By selling more consulting and outsourcing services, hardware companies like Xerox and Dell hope to counteract declining hardware revenues. Corporate purchases of copiers and printers are expected to remain flat for the foreseeable future, and worldwide PC sales are expected to decline 2% in 2009, according to market researcher Gartner (IT). Meanwhile, sales of IT services grew 8.2% in 2008 to $806 billion. Services contracts can tie customers to vendors for longer periods of time than hardware sales can, says Dane Anderson, a Gartner analyst.
Behind E-ZPass, Too
Investors are also starting to reward technology companies that diversify as a way to guard revenues during downturns, says banker Gebaide. "We've been in a world where specialty plays have been the pinnacle of how companies are analyzed," he says, referring to the tendency to focus narrowly on given markets or product lines. Now, companies that combine hardware, software, and services "will have a lot more places to be protected."
So far, Xerox's role in the so-called business process outsourcing market has been minimal. Of the company's $3.5 billion in annual services revenue, $3.2 billion came from maintaining and managing printers and other office machines, according to Burns. About $300 million has been from "more advanced" process outsourcing services akin to what ACS does.

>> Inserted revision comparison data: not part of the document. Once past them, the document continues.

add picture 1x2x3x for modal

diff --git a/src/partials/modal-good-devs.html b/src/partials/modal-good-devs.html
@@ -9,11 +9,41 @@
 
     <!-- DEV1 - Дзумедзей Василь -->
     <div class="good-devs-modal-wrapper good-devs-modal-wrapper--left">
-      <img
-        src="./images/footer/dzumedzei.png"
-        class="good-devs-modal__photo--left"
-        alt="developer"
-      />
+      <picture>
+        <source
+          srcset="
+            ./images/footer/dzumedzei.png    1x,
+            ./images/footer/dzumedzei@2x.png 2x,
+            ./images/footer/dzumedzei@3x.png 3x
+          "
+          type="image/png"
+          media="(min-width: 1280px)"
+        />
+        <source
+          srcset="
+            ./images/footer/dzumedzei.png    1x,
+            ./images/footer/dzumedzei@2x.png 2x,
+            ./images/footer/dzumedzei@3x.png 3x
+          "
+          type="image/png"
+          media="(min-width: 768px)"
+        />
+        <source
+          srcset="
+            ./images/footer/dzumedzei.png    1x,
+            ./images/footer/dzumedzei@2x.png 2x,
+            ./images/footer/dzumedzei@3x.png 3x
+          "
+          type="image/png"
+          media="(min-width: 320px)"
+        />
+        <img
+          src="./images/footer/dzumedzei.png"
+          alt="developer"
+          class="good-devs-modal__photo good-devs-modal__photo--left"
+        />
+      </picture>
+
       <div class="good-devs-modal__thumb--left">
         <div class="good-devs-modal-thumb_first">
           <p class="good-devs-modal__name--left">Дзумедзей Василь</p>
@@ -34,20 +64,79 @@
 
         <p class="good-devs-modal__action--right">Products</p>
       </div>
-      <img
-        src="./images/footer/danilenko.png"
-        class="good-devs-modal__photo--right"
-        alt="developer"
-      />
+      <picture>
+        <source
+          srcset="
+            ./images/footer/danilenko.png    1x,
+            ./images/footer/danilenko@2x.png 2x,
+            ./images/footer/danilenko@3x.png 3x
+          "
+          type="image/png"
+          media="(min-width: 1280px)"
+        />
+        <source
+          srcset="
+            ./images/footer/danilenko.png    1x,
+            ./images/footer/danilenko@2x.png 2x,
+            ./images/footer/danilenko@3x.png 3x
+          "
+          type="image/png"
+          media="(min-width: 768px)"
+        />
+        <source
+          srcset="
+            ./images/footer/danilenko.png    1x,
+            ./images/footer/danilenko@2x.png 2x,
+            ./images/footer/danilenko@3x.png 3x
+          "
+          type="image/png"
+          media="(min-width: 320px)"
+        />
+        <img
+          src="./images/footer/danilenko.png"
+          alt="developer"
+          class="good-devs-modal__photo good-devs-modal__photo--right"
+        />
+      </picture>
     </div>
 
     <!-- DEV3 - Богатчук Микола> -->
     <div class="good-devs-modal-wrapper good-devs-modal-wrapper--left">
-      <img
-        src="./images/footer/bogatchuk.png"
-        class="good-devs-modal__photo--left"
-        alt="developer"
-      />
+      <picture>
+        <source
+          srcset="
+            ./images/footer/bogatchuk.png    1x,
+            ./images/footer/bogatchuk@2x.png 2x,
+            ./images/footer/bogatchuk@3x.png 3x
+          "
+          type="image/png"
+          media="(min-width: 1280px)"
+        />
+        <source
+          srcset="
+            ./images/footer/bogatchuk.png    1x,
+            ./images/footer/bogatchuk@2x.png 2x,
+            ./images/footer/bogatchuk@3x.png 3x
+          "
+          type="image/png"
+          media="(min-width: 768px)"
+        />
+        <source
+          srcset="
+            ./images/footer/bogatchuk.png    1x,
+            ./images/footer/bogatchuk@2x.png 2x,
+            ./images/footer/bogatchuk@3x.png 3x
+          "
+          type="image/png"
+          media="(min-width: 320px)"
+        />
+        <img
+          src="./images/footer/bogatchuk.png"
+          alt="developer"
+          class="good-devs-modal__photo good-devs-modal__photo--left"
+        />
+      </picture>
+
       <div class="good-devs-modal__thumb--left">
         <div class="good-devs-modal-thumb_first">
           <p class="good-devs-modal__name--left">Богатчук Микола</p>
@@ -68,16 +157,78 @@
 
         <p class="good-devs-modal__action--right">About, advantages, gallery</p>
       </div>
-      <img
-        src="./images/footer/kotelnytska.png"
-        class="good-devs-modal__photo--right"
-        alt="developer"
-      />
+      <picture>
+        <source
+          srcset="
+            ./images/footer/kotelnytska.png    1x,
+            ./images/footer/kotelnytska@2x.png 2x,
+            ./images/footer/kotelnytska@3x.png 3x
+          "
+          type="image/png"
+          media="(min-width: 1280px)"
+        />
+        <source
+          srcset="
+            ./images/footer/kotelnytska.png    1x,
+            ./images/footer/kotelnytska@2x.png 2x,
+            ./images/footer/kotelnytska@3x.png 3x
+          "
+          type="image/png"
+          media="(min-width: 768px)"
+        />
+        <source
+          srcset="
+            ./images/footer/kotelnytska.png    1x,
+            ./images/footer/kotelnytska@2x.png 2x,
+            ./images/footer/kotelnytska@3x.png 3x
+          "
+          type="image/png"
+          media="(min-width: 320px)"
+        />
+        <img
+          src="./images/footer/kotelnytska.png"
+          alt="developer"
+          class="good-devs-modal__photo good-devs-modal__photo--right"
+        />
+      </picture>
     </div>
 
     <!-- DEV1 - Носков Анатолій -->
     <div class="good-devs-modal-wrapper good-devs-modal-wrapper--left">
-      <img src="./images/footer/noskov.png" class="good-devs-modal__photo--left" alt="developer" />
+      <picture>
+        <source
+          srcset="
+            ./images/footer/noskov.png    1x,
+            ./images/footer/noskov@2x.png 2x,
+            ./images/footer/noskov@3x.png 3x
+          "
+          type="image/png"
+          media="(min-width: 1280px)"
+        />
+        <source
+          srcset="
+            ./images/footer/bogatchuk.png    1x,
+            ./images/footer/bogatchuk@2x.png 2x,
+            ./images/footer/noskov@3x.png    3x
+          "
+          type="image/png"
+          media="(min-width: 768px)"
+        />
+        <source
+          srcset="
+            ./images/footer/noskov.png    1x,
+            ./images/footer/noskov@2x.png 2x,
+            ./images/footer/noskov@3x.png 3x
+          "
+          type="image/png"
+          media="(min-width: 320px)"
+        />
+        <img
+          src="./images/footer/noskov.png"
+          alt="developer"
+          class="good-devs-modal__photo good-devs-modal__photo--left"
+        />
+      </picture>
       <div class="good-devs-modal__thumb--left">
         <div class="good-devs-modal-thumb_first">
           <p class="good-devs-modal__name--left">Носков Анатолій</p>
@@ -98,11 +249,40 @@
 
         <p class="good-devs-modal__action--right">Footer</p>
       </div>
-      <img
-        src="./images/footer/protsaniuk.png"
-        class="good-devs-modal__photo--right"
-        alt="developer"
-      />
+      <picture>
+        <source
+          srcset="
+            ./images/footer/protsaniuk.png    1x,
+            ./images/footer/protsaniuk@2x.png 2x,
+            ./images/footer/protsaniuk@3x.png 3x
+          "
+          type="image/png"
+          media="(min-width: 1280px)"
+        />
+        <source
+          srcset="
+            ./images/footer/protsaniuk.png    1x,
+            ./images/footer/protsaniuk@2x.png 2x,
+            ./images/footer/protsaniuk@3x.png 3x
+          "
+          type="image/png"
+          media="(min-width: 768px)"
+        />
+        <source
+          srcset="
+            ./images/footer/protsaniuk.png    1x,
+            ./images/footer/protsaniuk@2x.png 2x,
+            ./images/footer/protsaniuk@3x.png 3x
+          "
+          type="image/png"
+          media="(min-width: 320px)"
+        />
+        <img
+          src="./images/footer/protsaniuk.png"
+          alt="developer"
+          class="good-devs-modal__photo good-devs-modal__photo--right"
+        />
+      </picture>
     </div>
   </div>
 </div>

Burns' bet is that Xerox can apply its globally recognized brand and worldwide sales presence to expand ACS into Britain, Germany, Spain, and other parts of the world. About 92% of the Dallas-based company's revenues come from the U.S. "The rest of the world doesn't even know who ACS is," she says. Xerox also plans to use its technology for computerized scanning and organization of documents to improve such ACS tasks as operating the E-ZPass automated toll system, or processing insurance paperwork.
Xerox expects to save $300 million to $400 million in the first three years after the deal closes in the first quarter of 2010, and said the deal will add to profits in the first year after it's completed. On Sept. 28, shares of Xerox closed down 1.30, or 14.4%, at 7.68. ACS shares gained 6.61, or 14%, to close at 53.86.
Xerox's ACS buyout arrives amid a flurry of post-Labor Day dealmaking. In technology, Adobe Systems (ADBE), Intuit (INTU), and Google (GOOG) each announced acquisitions this month. In pharmaceuticals, Abbott Labs (ABT) said on Sept. 21 it would acquire the drug and vaccine business of Belgian chemical company Solvay for $6.6 billion.
Burns and her team at Xerox aren't known as dealmakers, and bankers point out that the company will likely have its hands full folding in ACS, which has 74,000 employees, compared with Xerox's 54,000. Burns argues that Xerox plans to run ACS as a standalone business, and can eliminate people from its processes. "It won't be tough at all because we have no intention of integrating it," she says.
Xerox, an icon of American business whose name is synonymous with photocopying, has been making a slow climb back from its nadir in 2001. If the company finally hopes to prove to investors that it's retooling for the Digital Age, it will need to diversify much more carefully than the last time it tried expanding beyond its bread-and-butter business.